→ **Source data**
┌────────
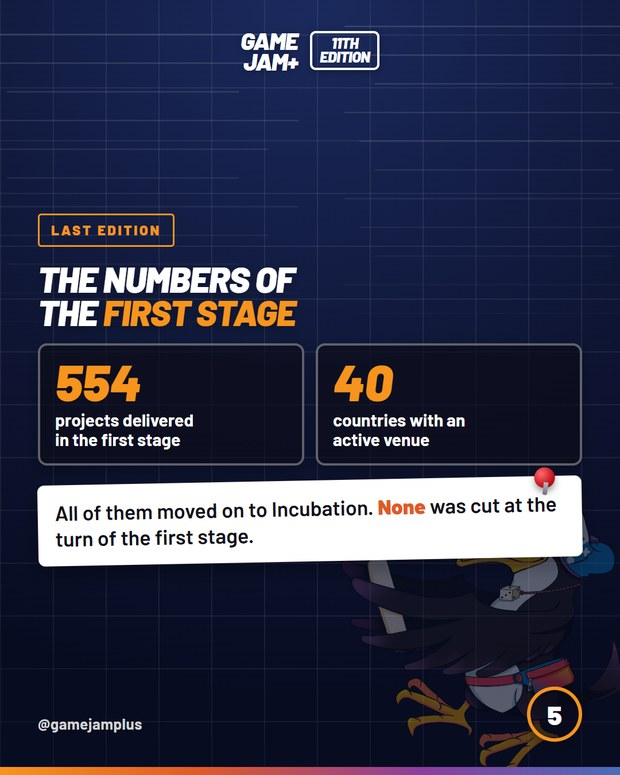
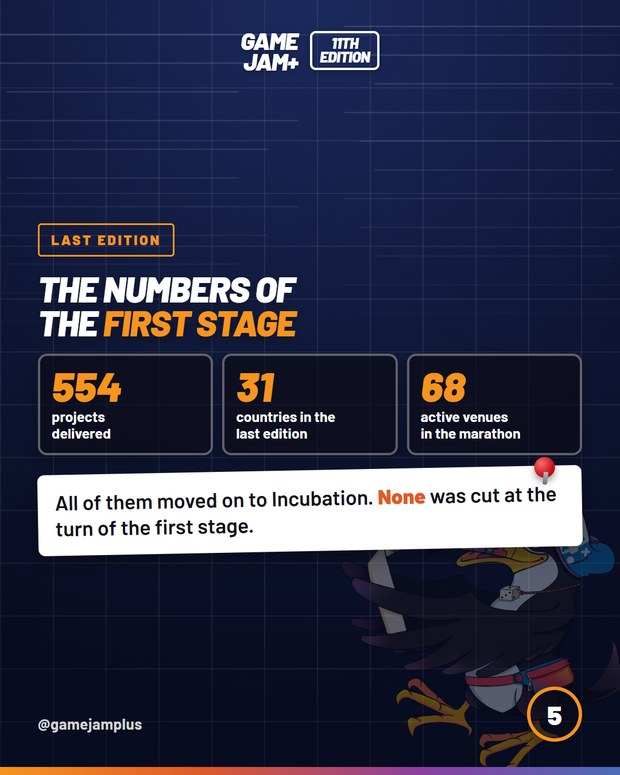
J01: mostra 31 paises e 68 sedes em tres tiles
O dado de alcance da ultima edicao sao duas medidas diferentes, entao o
slide da primeira fase passa a exibir 554 projetos, 31 paises e 68 sedes.
Tres numeros nao cabiam no grid de duas colunas, entao o bloco tiles
ganhou a opcao cols: 3, com tipografia menor (PT e EN).

Changed region(s): [[0.0613, 0.2477, 0.95, 0.7432]]

diff --git a/index.html b/index.html
@@ -73,7 +73,7 @@ dialog img{width:min(92vw,620px);max-height:92dvh;object-fit:contain;border-radi
 <main id="main"><article class="c" data-cat="01-conteudos-gj" data-lang="PT" data-busca="j01 - ninguem e eliminado gj+" id="c0">
   <header><div><span class="tagcat">GJ+</span><span class="taglang PT">PT</span><h2>J01 - Ninguem e eliminado</h2></div>
   <div class="nav"><button aria-label="Anterior" data-d="-1">←</button><button aria-label="Próximo" data-d="1">→</button><span class="cont">7</span></div></header>
-  <div class="strip"><figure><img src="img/01-conteudos-gj-pt-j01-ninguem-e-eliminado/slide_01.jpg?v=7" alt="J01 - Ninguem e eliminado 1" width="620" height="775" loading="lazy" decoding="async"><figcaption>01</figcaption></figure><figure><img src="img/01-conteudos-gj-pt-j01-ninguem-e-eliminado/slide_02.jpg?v=7" alt="J01 - Ninguem e eliminado 2" width="620" height="775" loading="lazy" decoding="async"><figcaption>02</figcaption></figure><figure><img src="img/01-conteudos-gj-pt-j01-ninguem-e-eliminado/slide_03.jpg?v=7" alt="J01 - Ninguem e eliminado 3" width="620" height="775" loading="lazy" decoding="async"><figcaption>03</figcaption></figure><figure><img src="img/01-conteudos-gj-pt-j01-ninguem-e-eliminado/slide_04.jpg?v=7" alt="J01 - Ninguem e eliminado 4" width="620" height="775" loading="lazy" decoding="async"><figcaption>04</figcaption></figure><figure><img src="img/01-conteudos-gj-pt-j01-ninguem-e-eliminado/slide_05.jpg?v=7" alt="J01 - Ninguem e eliminado 5" width="620" height="775" loading="lazy" decoding="async"><figcaption>05</figcaption></figure><figure><img src="img/01-conteudos-gj-pt-j01-ninguem-e-eliminado/slide_06.jpg?v=7" alt="J01 - Ninguem e eliminado 6" width="620" height="775" loading="lazy" decoding="async"><figcaption>06</figcaption></figure><figure><img src="img/01-conteudos-gj-pt-j01-ninguem-e-eliminado/slide_07.jpg?v=7" alt="J01 - Ninguem e eliminado 7" width="620" height="775" loading="lazy" decoding="async"><figcaption>07</figcaption></figure></div></article>
+  <div class="strip"><figure><img src="img/01-conteudos-gj-pt-j01-ninguem-e-eliminado/slide_01.jpg?v=8" alt="J01 - Ninguem e eliminado 1" width="620" height="775" loading="lazy" decoding="async"><figcaption>01</figcaption></figure><figure><img src="img/01-conteudos-gj-pt-j01-ninguem-e-eliminado/slide_02.jpg?v=8" alt="J01 - Ninguem e eliminado 2" width="620" height="775" loading="lazy" decoding="async"><figcaption>02</figcaption></figure><figure><img src="img/01-conteudos-gj-pt-j01-ninguem-e-eliminado/slide_03.jpg?v=8" alt="J01 - Ninguem e eliminado 3" width="620" height="775" loading="lazy" decoding="async"><figcaption>03</figcaption></figure><figure><img src="img/01-conteudos-gj-pt-j01-ninguem-e-eliminado/slide_04.jpg?v=8" alt="J01 - Ninguem e eliminado 4" width="620" height="775" loading="lazy" decoding="async"><figcaption>04</figcaption></figure><figure><img src="img/01-conteudos-gj-pt-j01-ninguem-e-eliminado/slide_05.jpg?v=8" alt="J01 - Ninguem e eliminado 5" width="620" height="775" loading="lazy" decoding="async"><figcaption>05</figcaption></figure><figure><img src="img/01-conteudos-gj-pt-j01-ninguem-e-eliminado/slide_06.jpg?v=8" alt="J01 - Ninguem e eliminado 6" width="620" height="775" loading="lazy" decoding="async"><figcaption>06</figcaption></figure><figure><img src="img/01-conteudos-gj-pt-j01-ninguem-e-eliminado/slide_07.jpg?v=8" alt="J01 - Ninguem e eliminado 7" width="620" height="775" loading="lazy" decoding="async"><figcaption>07</figcaption></figure></div></article>
 <article class="c" data-cat="01-conteudos-gj" data-lang="PT" data-busca="j02 - voce nao precisa saber programar gj+" id="c1">
   <header><div><span class="tagcat">GJ+</span><span class="taglang PT">PT</span><h2>J02 - Voce nao precisa saber programar</h2></div>
   <div class="nav"><button aria-label="Anterior" data-d="-1">←</button><button aria-label="Próximo" data-d="1">→</button><span class="cont">6</span></div></header>
@@ -197,7 +197,7 @@ dialog img{width:min(92vw,620px);max-height:92dvh;object-fit:contain;border-radi
 <article class="c" data-cat="01-conteudos-gj" data-lang="EN" data-busca="j01 - nobody is eliminated in the first stage gj+" id="c31">
   <header><div><span class="tagcat">GJ+</span><span class="taglang EN">EN</span><h2>J01 - Nobody is eliminated in the first stage</h2></div>
   <div class="nav"><button aria-label="Anterior" data-d="-1">←</button><button aria-label="Próximo" data-d="1">→</button><span class="cont">7</span></div></header>
-  <div class="strip"><figure><img src="img/01-conteudos-gj-en-j01-nobody-is-eliminated-in-the-first-stage/slide_01.jpg?v=7" alt="J01 - Nobody is eliminated in the first stage 1" width="620" height="775" loading="lazy" decoding="async"><figcaption>01</figcaption></figure><figure><img src="img/01-conteudos-gj-en-j01-nobody-is-eliminated-in-the-first-stage/slide_02.jpg?v=7" alt="J01 - Nobody is eliminated in the first stage 2" width="620" height="775" loading="lazy" decoding="async"><figcaption>02</figcaption></figure><figure><img src="img/01-conteudos-gj-en-j01-nobody-is-eliminated-in-the-first-stage/slide_03.jpg?v=7" alt="J01 - Nobody is eliminated in the first stage 3" width="620" height="775" loading="lazy" decoding="async"><figcaption>03</figcaption></figure><figure><img src="img/01-conteudos-gj-en-j01-nobody-is-eliminated-in-the-first-stage/slide_04.jpg?v=7" alt="J01 - Nobody is eliminated in the first stage 4" width="620" height="775" loading="lazy" decoding="async"><figcaption>04</figcaption></figure><figure><img src="img/01-conteudos-gj-en-j01-nobody-is-eliminated-in-the-first-stage/slide_05.jpg?v=7" alt="J01 - Nobody is eliminated in the first stage 5" width="620" height="775" loading="lazy" decoding="async"><figcaption>05</figcaption></figure><figure><img src="img/01-conteudos-gj-en-j01-nobody-is-eliminated-in-the-first-stage/slide_06.jpg?v=7" alt="J01 - Nobody is eliminated in the first stage 6" width="620" height="775" loading="lazy" decoding="async"><figcaption>06</figcaption></figure><figure><img src="img/01-conteudos-gj-en-j01-nobody-is-eliminated-in-the-first-stage/slide_07.jpg?v=7" alt="J01 - Nobody is eliminated in the first stage 7" width="620" height="775" loading="lazy" decoding="async"><figcaption>07</figcaption></figure></div></article>
+  <div class="strip"><figure><img src="img/01-conteudos-gj-en-j01-nobody-is-eliminated-in-the-first-stage/slide_01.jpg?v=8" alt="J01 - Nobody is eliminated in the first stage 1" width="620" height="775" loading="lazy" decoding="async"><figcaption>01</figcaption></figure><figure><img src="img/01-conteudos-gj-en-j01-nobody-is-eliminated-in-the-first-stage/slide_02.jpg?v=8" alt="J01 - Nobody is eliminated in the first stage 2" width="620" height="775" loading="lazy" decoding="async"><figcaption>02</figcaption></figure><figure><img src="img/01-conteudos-gj-en-j01-nobody-is-eliminated-in-the-first-stage/slide_03.jpg?v=8" alt="J01 - Nobody is eliminated in the first stage 3" width="620" height="775" loading="lazy" decoding="async"><figcaption>03</figcaption></figure><figure><img src="img/01-conteudos-gj-en-j01-nobody-is-eliminated-in-the-first-stage/slide_04.jpg?v=8" alt="J01 - Nobody is eliminated in the first stage 4" width="620" height="775" loading="lazy" decoding="async"><figcaption>04</figcaption></figure><figure><img src="img/01-conteudos-gj-en-j01-nobody-is-eliminated-in-the-first-stage/slide_05.jpg?v=8" alt="J01 - Nobody is eliminated in the first stage 5" width="620" height="775" loading="lazy" decoding="async"><figcaption>05</figcaption></figure><figure><img src="img/01-conteudos-gj-en-j01-nobody-is-eliminated-in-the-first-stage/slide_06.jpg?v=8" alt="J01 - Nobody is eliminated in the first stage 6" width="620" height="775" loading="lazy" decoding="async"><figcaption>06</figcaption></figure><figure><img src="img/01-conteudos-gj-en-j01-nobody-is-eliminated-in-the-first-stage/slide_07.jpg?v=8" alt="J01 - Nobody is eliminated in the first stage 7" width="620" height="775" loading="lazy" decoding="async"><figcaption>07</figcaption></figure></div></article>
 <article class="c" data-cat="01-conteudos-gj" data-lang="EN" data-busca="j02 - you do not need to know how to code gj+" id="c32">
   <header><div><span class="tagcat">GJ+</span><span class="taglang EN">EN</span><h2>J02 - You do not need to know how to code</h2></div>
   <div class="nav"><button aria-label="Anterior" data-d="-1">←</button><button aria-label="Próximo" data-d="1">→</button><span class="cont">6</span></div></header>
└────────
Please copy each line of the records above that holds the word "tagcat".

   <header><div><span class="tagcat">GJ+</span><span class="taglang PT">PT</span><h2>J01 - Ninguem e eliminado</h2></div>
   <header><div><span class="tagcat">GJ+</span><span class="taglang PT">PT</span><h2>J02 - Voce nao precisa saber programar</h2></div>
   <header><div><span class="tagcat">GJ+</span><span class="taglang EN">EN</span><h2>J01 - Nobody is eliminated in the first stage</h2></div>
   <header><div><span class="tagcat">GJ+</span><span class="taglang EN">EN</span><h2>J02 - You do not need to know how to code</h2></div>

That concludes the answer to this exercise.